“We see that the players in the market still raise prices two to three times a week, but that it happens on different days from week to week,” Skjæveland told TV2. The competition analyst added that by the end of the year, fixed price increases may also happen over the weekend. As such, it’s important to stay updated not only on the weekdays, but on the weekends as well.

Previously, Sunday evenings and early on Monday mornings used to be known as the cheapest time to fill your vehicle’s tank with petrol or diesel.  This is now a practice of the past. 

Where can I find cheap petrol prices online?

Hunting for the cheapest fuel prices in Norway is quite common.
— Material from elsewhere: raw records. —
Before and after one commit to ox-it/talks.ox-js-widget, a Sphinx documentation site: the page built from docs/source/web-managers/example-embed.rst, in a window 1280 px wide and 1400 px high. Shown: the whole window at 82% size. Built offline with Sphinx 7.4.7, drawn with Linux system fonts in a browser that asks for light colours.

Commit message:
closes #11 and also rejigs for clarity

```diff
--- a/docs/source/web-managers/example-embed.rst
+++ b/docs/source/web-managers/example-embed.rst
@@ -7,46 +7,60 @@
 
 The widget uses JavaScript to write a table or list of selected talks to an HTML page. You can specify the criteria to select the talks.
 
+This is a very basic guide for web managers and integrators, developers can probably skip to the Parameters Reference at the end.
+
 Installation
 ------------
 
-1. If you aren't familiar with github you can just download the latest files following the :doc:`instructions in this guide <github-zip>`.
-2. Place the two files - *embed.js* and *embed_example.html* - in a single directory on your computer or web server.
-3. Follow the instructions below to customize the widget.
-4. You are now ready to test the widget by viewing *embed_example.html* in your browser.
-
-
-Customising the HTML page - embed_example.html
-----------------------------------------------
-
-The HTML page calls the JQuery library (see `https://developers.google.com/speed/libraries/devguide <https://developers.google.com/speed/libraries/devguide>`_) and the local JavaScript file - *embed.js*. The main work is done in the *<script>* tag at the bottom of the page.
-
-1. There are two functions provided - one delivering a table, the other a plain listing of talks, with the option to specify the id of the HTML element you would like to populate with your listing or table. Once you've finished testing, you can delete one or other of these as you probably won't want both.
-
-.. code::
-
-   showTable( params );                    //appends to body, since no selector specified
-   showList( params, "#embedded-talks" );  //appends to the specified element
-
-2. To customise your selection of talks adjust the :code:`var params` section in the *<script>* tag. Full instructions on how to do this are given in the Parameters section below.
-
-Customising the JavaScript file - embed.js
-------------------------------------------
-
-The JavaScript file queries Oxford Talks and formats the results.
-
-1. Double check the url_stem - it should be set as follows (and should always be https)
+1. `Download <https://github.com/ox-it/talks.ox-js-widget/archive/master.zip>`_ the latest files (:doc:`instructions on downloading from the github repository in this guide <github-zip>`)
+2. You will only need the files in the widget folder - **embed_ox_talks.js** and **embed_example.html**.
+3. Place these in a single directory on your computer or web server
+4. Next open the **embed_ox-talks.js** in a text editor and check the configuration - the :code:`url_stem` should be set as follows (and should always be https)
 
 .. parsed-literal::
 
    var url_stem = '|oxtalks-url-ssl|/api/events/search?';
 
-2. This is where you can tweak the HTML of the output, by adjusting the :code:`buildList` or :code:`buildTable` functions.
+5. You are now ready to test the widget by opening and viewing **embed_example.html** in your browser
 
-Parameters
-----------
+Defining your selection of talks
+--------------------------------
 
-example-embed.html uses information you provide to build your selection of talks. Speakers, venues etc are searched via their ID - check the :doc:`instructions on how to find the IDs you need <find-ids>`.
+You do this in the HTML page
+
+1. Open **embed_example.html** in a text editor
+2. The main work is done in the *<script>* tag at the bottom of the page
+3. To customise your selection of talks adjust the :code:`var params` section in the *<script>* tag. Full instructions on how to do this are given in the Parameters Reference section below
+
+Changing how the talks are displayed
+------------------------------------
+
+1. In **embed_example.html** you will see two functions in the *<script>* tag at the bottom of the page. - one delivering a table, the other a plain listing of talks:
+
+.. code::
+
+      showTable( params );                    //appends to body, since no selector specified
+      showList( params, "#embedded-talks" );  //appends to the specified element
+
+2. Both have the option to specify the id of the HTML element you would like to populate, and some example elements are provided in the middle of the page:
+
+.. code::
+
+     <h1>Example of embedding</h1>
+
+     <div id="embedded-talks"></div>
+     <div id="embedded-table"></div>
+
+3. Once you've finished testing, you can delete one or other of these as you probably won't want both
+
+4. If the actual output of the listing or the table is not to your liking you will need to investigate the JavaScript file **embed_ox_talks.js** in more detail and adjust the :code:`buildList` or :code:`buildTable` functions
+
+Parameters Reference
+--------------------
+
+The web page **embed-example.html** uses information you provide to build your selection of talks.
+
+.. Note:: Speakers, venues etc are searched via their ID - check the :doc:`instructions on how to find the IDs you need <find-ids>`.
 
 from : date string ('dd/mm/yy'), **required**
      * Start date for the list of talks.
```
It’s also a normal discussion to have with your neighbours and colleagues. So don’t be worried about appearing ‘cheap’ if you want to talk about the high price of fuel. Or share which local petrol stations you have noticed to be less expensive. 

You can check Facebook for groups that are committed to informing the public on where to find the cheapest petrol stations. 

For Oslo and its surrounding areas, you can try here, and if you live in or are driving through the south of Norway, check here.

Drivestoff is an app designed to compare prices of petrol stations you will drive by on your journey so you can plan ahead to get the cheapest fuel. You can find more information and download the app here.

You can also save money by looking for a queue of cars at a petrol station. Yes, it may be just busy. But oftentimes, a queue is a signal for cheaper petrol prices. 

Memberships and credit cards can save you money on fuel

If you’re in the market for a credit card, look for one that might save you money on fuel. Credit cards such as 365 Direct and Flexi VISA will give you good discount options at all petrol stations. If you have a particular station you always fill up at, such as a YX, you can sign up for the company’s credit card to receive discounts on fuel. 

There are also benefits to be had if you sign up for a credit card or a drivstoffkort or “fuel card”.

A drivstoffkort is a special credit card which you use to pay when refuelling your vehicle. The cards generally only work at the stations run by the company to which the card belongs. Different deals and types of card are available, depending on the company.

Specific deals on credit card and drivstoffkort discounts can be found (in Norwegian) here

You can sometimes use membership cards with grocery stores or real estate organisations to give you discounts on fuel. For example, the Coop Medlemskort will save you 45 øre when filling up at Circle K petrol stations. Trumf kortet, which is associated with the chains Kiwi, Meny, Joker and Spar, gives you bonuses when you fill up at Shell stations. OBOS members receive a 27 øre discount on petrol and diesel at both Statoil and 1-2-3-Automat stations. 

Where can I get the lowest priced petrol?

Petrol stations in Norway are extremely competitive. There is no one company that is known to sell gasoline or diesel cheaper than the others

Like many other goods, fuel prices around Norway will rise and fall with demand. Typically, fuel stations located in mountainous towns or areas that heavily rely on tourism will have more expensive fuel. If you’re on holiday in such a town or area, and can wait to fuel up when you get to a more trafficked motorway, it will likely save you money. 

Petrol stations that don’t have employees on location tend to be slower at increasing their prices to match the competition. So if you know you’ll be passing by an ubemannet or “unstaffed” petrol station on your trip, it may be cost-effective to wait and fill up there. 

Consider how much time you want to invest

Joining the hunt for cheaper fuel may not be for everyone. It is time consuming, and admittedly hard to achieve due to the ever-changing prices. If you are not dependent on your vehicle for your daily commute and don’t often drive long distances, fueling up at your local gas station may be the best choice.